Capsaicin 8% patch has been used as an analgesic for patients with post-herpetic neuralgia and HIV-associated distal sensory polyneuropathy. It is also indicated for treatment of peripheral neuropathic pain in non-diabetic adults.
“The efficacy and safety of this patch in patients with painful diabetic peripheral neuropathy has not been fully characterised,” said Malcolm Stoker, PhD, Global Medical Lead, Astellas Pharma Global Developments, Leiden, the Netherlands.
The objective was to determine efficacy and safety of a single application of capsaicin 8% patch compared to placebo in these patients.

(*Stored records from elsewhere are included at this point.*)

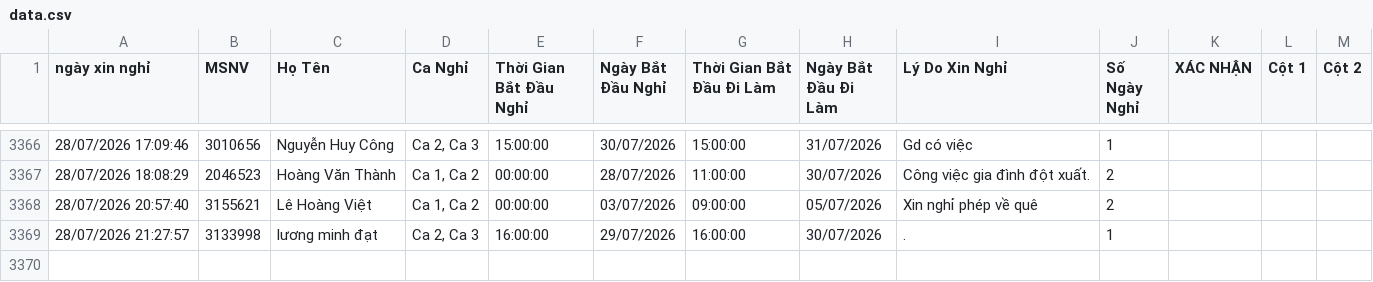
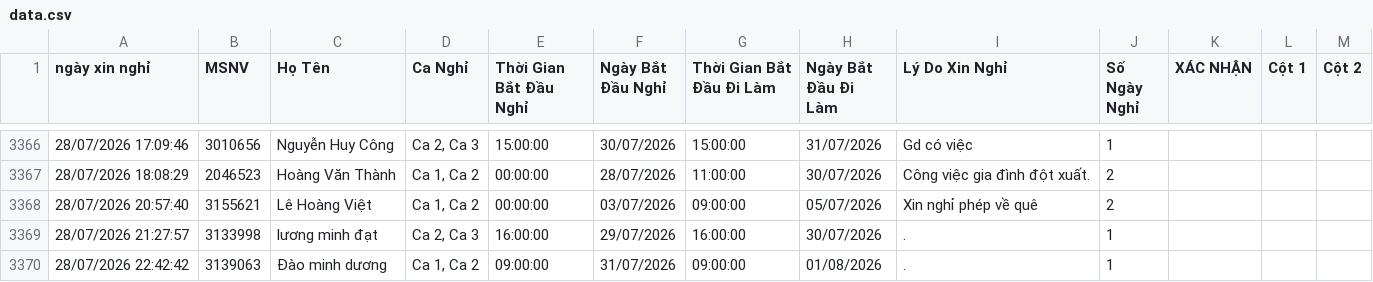
Before and after one commit to thai173042763-droid/lichnghi, a CSV file: data.csv, drawn as a sheet; only a part is shown, gaps mark what is left out; the diff names each change by its address in the sheet, - before the commit and + after, or states it on an @@ line.

```diff
--- a/data.csv
+++ b/data.csv
+row 3370: 28/07/2026 22:42:42 | 3139063 | Đào minh dương | Ca 1, Ca 2 | 09:00:00 | 31/07/2026 | 09:00:00 | 01/08/2026 | . | 1
```
Also changed, not shown: 1 other file.
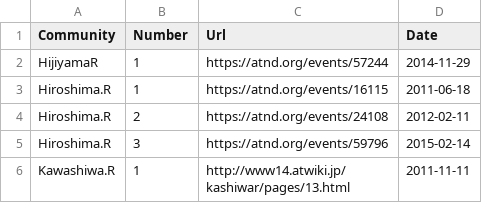
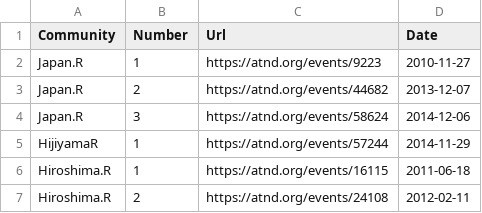
Before and after one commit to uribo/Japan.useR, a CSV file: inst/assets/raw_data/JapanREvent.csv, drawn as a sheet; only a part is shown; the shorter side is filled out with more unchanged rows.

```diff
--- a/inst/assets/raw_data/JapanREvent.csv
+++ b/inst/assets/raw_data/JapanREvent.csv
@@ -1,2 +1,5 @@
 Community,Number,Url,Date,
+Japan.R,1,https://atnd.org/events/9223,2010-11-27,
+Japan.R,2,https://atnd.org/events/44682,2013-12-07,
+Japan.R,3,https://atnd.org/events/58624,2014-12-06,
 HijiyamaR,1,https://atnd.org/events/57244,2014-11-29,
```
Also changed, not shown: inst/assets/raw_data/JapanRSlide.csv, 2 other files.
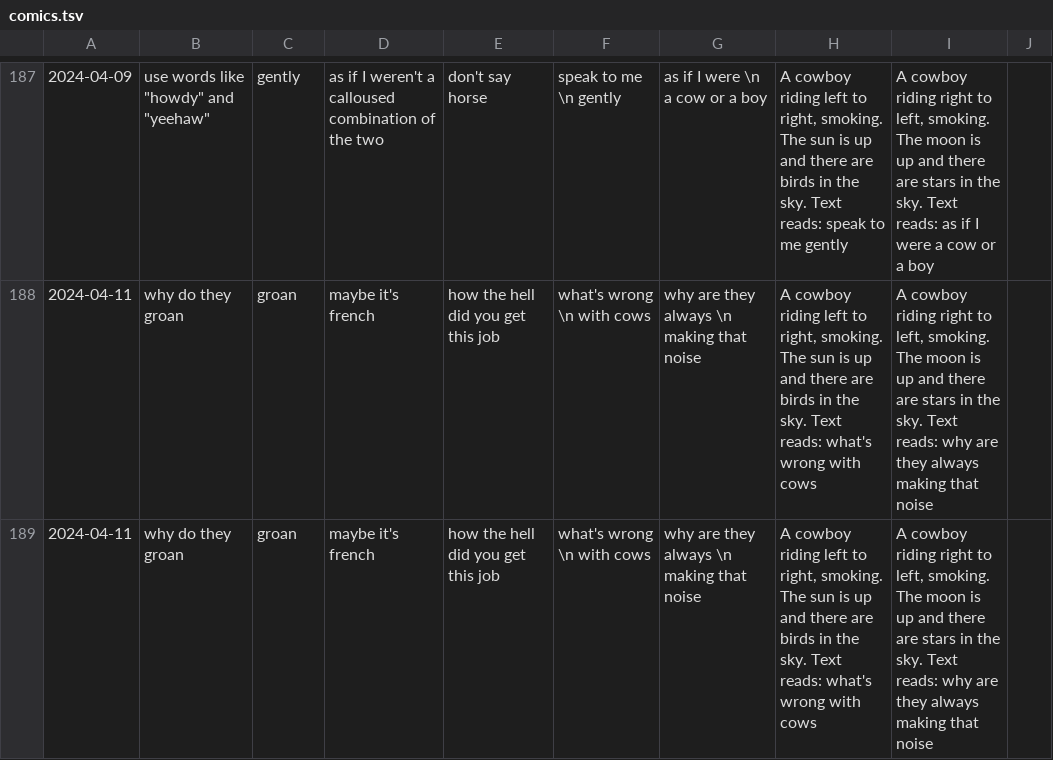
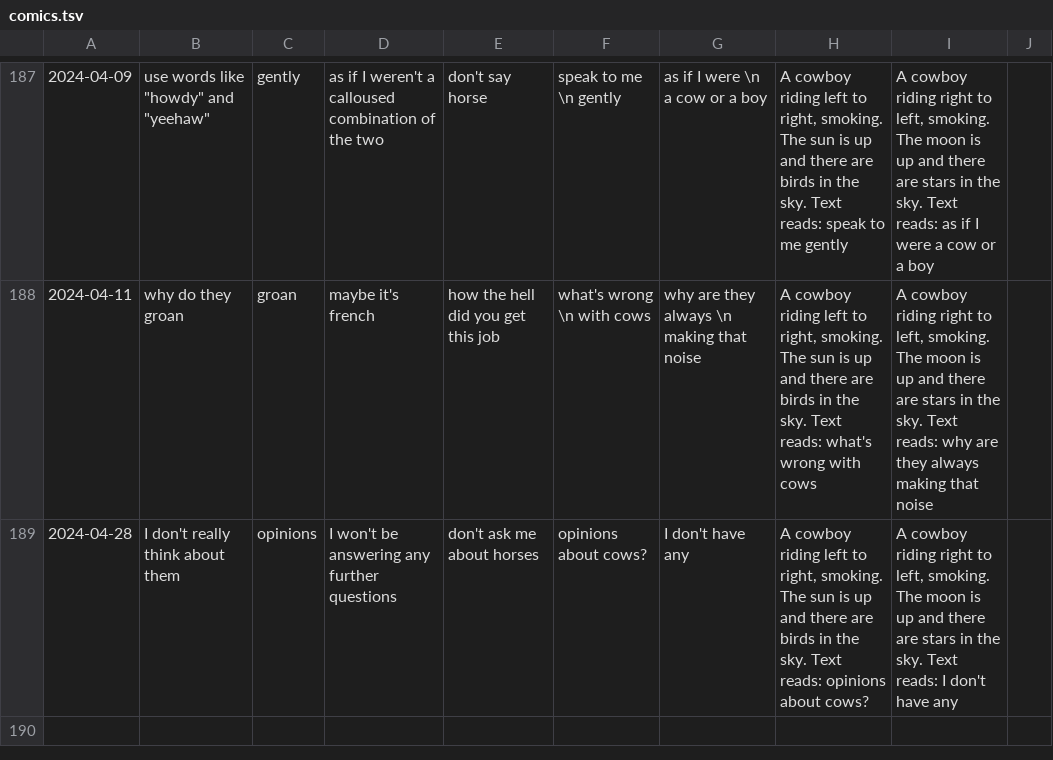
Before and after one commit to Louis-yes/return.horse, a TSV file: clay/comics.tsv, drawn as a sheet; only a part is shown, gaps mark what is left out.

Commit message:
actual joke about cows

```diff
--- a/clay/comics.tsv
+++ b/clay/comics.tsv
@@ -188,2 +188,2 @@
 2024-04-11	why do they groan	groan	maybe it's french	how the hell did you get this job	what's wrong \n with cows	why are they always \n making that noise	A cowboy riding left to right, smoking. The sun is up and there are birds in the sky. Text reads: what's wrong  with cows	A cowboy riding right to left, smoking. The moon is up and there are stars in the sky. Text reads: why are they always making that noise
-2024-04-11	why do they groan	groan	maybe it's french	how the hell did you get this job	what's wrong \n with cows	why are they always \n making that noise	A cowboy riding left to right, smoking. The sun is up and there are birds in the sky. Text reads: what's wrong  with cows	A cowboy riding right to left, smoking. The moon is up and there are stars in the sky. Text reads: why are they always making that noise
+2024-04-28	I don't really think about them	opinions	I won't be answering any further questions	don't ask me about horses	opinions about cows?	I don't have any	A cowboy riding left to right, smoking. The sun is up and there are birds in the sky. Text reads: opinions about cows?	A cowboy riding right to left, smoking. The moon is up and there are stars in the sky. Text reads: I don't have any
```
Also changed, not shown: 1 other file.
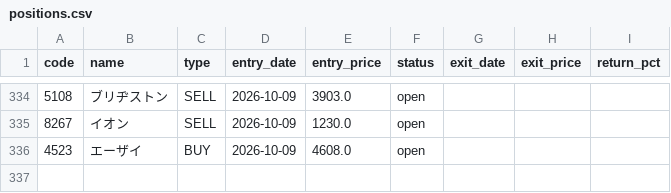
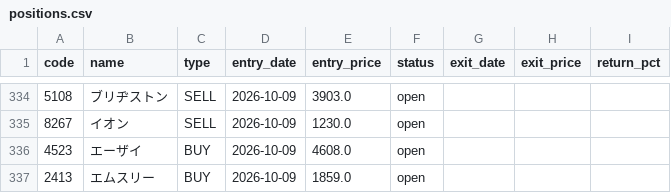
Before and after one commit to alohakozi-ux/nikkei-signal-app, a CSV file: positions.csv, drawn as a sheet; only a part is shown, gaps mark what is left out; the diff names each change by its address in the sheet, - before the commit and + after, or states it on an @@ line.

```diff
--- a/positions.csv
+++ b/positions.csv
+row 337: 2413 | エムスリー | BUY | 2026-10-09 | 1859.0 | open
```
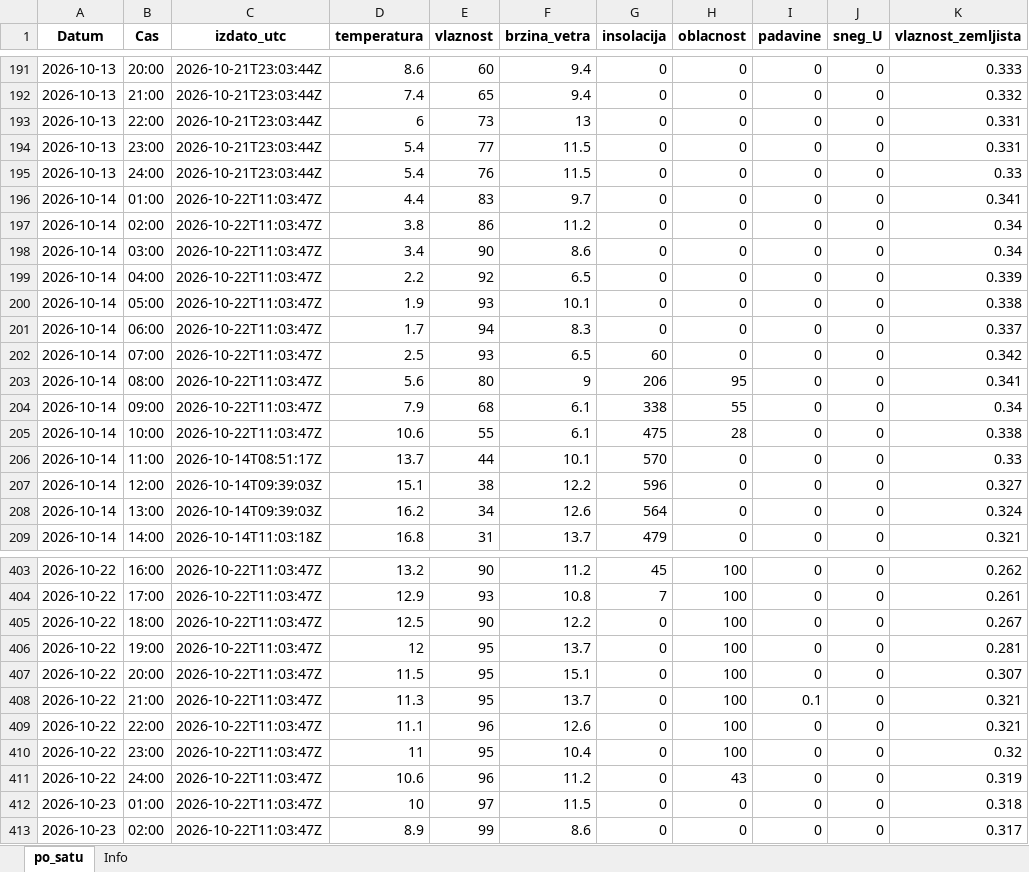
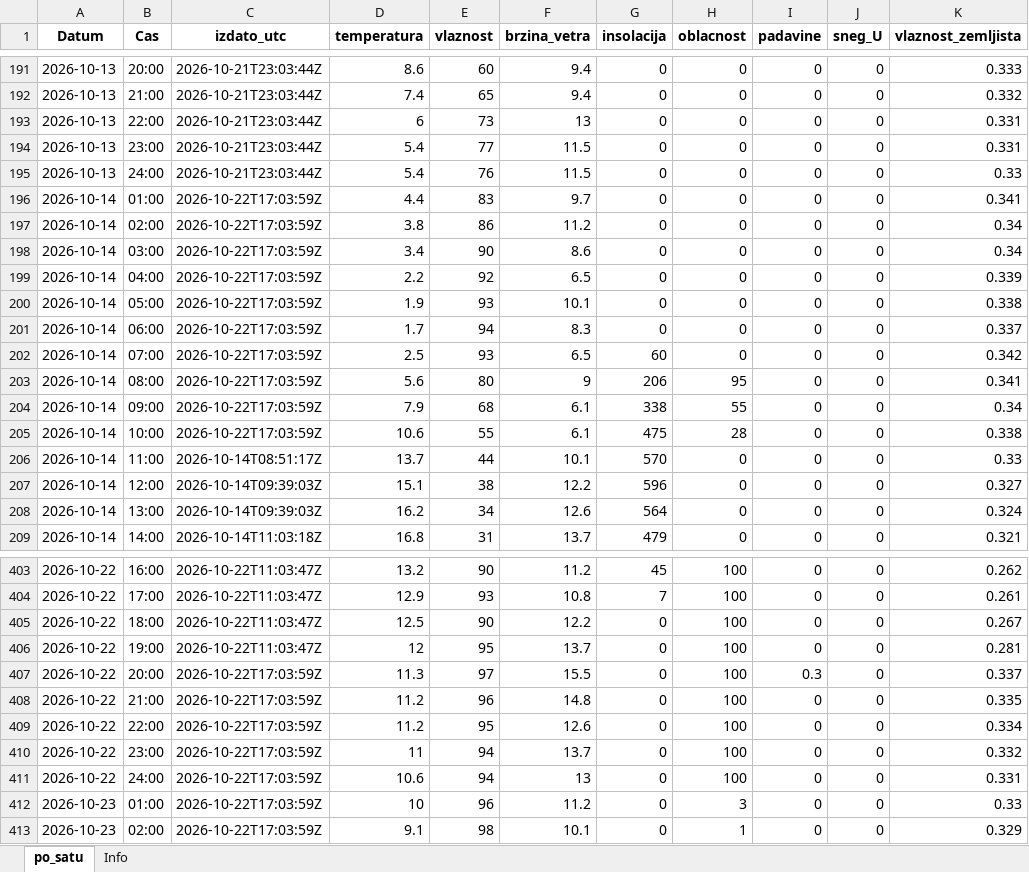
Before and after one commit to vijukM/ns-bike-data, an Excel workbook: podaci/vremenska_prognoza/excel/vremenska_prognoza_2026-10.xlsx, sheet po_satu, drawn as a sheet; only a part is shown, gaps mark what is left out; values as stored, in another font and other column widths than the file's, no borders; the diff covers the shown part only; the diff names each change by its address in the sheet, - before the commit and + after, or states it on an @@ line.

```diff
--- a/podaci/vremenska_prognoza/excel/vremenska_prognoza_2026-10.xlsx (sheet po_satu)
+++ b/podaci/vremenska_prognoza/excel/vremenska_prognoza_2026-10.xlsx (sheet po_satu)
-C196:C205 (izdato_utc): 2026-10-22T11:03:47Z
+C196:C205 (izdato_utc): 2026-10-22T17:03:59Z
-C407:C413 (izdato_utc): 2026-10-22T11:03:47Z
+C407:C413 (izdato_utc): 2026-10-22T17:03:59Z
-D407 (temperatura): 11.5
+D407 (temperatura): 11.3
-E407 (vlaznost): 95
+E407 (vlaznost): 97
-F407 (brzina_vetra): 15.1
+F407 (brzina_vetra): 15.5
-I407 (padavine): 0
+I407 (padavine): 0.3
-K407 (vlaznost_zemljista): 0.307
+K407 (vlaznost_zemljista): 0.337
-D408 (temperatura): 11.3
+D408 (temperatura): 11.2
-E408 (vlaznost): 95
+E408 (vlaznost): 96
-F408 (brzina_vetra): 13.7
+F408 (brzina_vetra): 14.8
-I408 (padavine): 0.1
+I408 (padavine): 0
-K408 (vlaznost_zemljista): 0.321
+K408 (vlaznost_zemljista): 0.335
-D409 (temperatura): 11.1
+D409 (temperatura): 11.2
-E409 (vlaznost): 96
+E409 (vlaznost): 95
-K409 (vlaznost_zemljista): 0.321
+K409 (vlaznost_zemljista): 0.334
-E410 (vlaznost): 95
+E410 (vlaznost): 94
-F410 (brzina_vetra): 10.4
+F410 (brzina_vetra): 13.7
-K410 (vlaznost_zemljista): 0.32
+K410 (vlaznost_zemljista): 0.332
-E411 (vlaznost): 96
+E411 (vlaznost): 94
-F411 (brzina_vetra): 11.2
+F411 (brzina_vetra): 13
-H411 (oblacnost): 43
+H411 (oblacnost): 100
-K411 (vlaznost_zemljista): 0.319
+K411 (vlaznost_zemljista): 0.331
-E412 (vlaznost): 97
+E412 (vlaznost): 96
-F412 (brzina_vetra): 11.5
+F412 (brzina_vetra): 11.2
-H412 (oblacnost): 0
+H412 (oblacnost): 3
-K412 (vlaznost_zemljista): 0.318
+K412 (vlaznost_zemljista): 0.33
-D413 (temperatura): 8.9
+D413 (temperatura): 9.1
-E413 (vlaznost): 99
+E413 (vlaznost): 98
-F413 (brzina_vetra): 8.6
+F413 (brzina_vetra): 10.1
-H413 (oblacnost): 0
+H413 (oblacnost): 1
-K413 (vlaznost_zemljista): 0.317
+K413 (vlaznost_zemljista): 0.329
```
Also changed, not shown: 268 edited cells elsewhere in this sheet, 13 other files.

Patients were randomised to placebo patch (n = 183) or capsaicin 8% patch (n = 186), as a single treatment of 1 to 4 patches applied to the painful area of the feet for 30 minutes. Patient blinding was aided by pre-treatment of all painful areas with lidocaine 2.5% and prilocaine 2.5% for patch application.
The primary endpoint was mean percentage change in average daily pain score from baseline to weeks 2 to 8. Here, compared with placebo (-20.9), capsaicin 8% patch showed significant improvement (-27.4), for least square mean difference of -6.6 (P = .025). This difference was also maintained for weeks 2-12 (-7.1; P = .018).
Among the secondary efficacy endpoints, there was significant benefit for active treatment for mean percentage change in sleep interference score (weeks 2-8: -24.2 vs -33.1, least square mean difference -9.0, P = .030; weeks 2-12: -24.7 vs. -34.0, least square mean difference -9.5, P = .020).
Patient Global Impression of Change was numerically in favour of active treatment at weeks 8 (P = .075) and 12 (P = .169).
In the safety analysis, there were similar levels of treatment-emergent adverse events (TEAEs) for placebo and capsaicin 8% patches (33.9% vs 46.8%), and these were mainly application site reactions (8.2% vs 33.9%), including burning sensation (2.7% vs 14.0%) and pain in extremity (5.5% vs 10.8%).
There were no discontinuations for drug-related TEAEs, and there were no deaths or drug-related serious TEAEs.
“This study extends the range of peripheral neuropathic pain aetiologies for which the capsaicin 8% patch has shown both efficacy and safety,” said Dr. Stoker.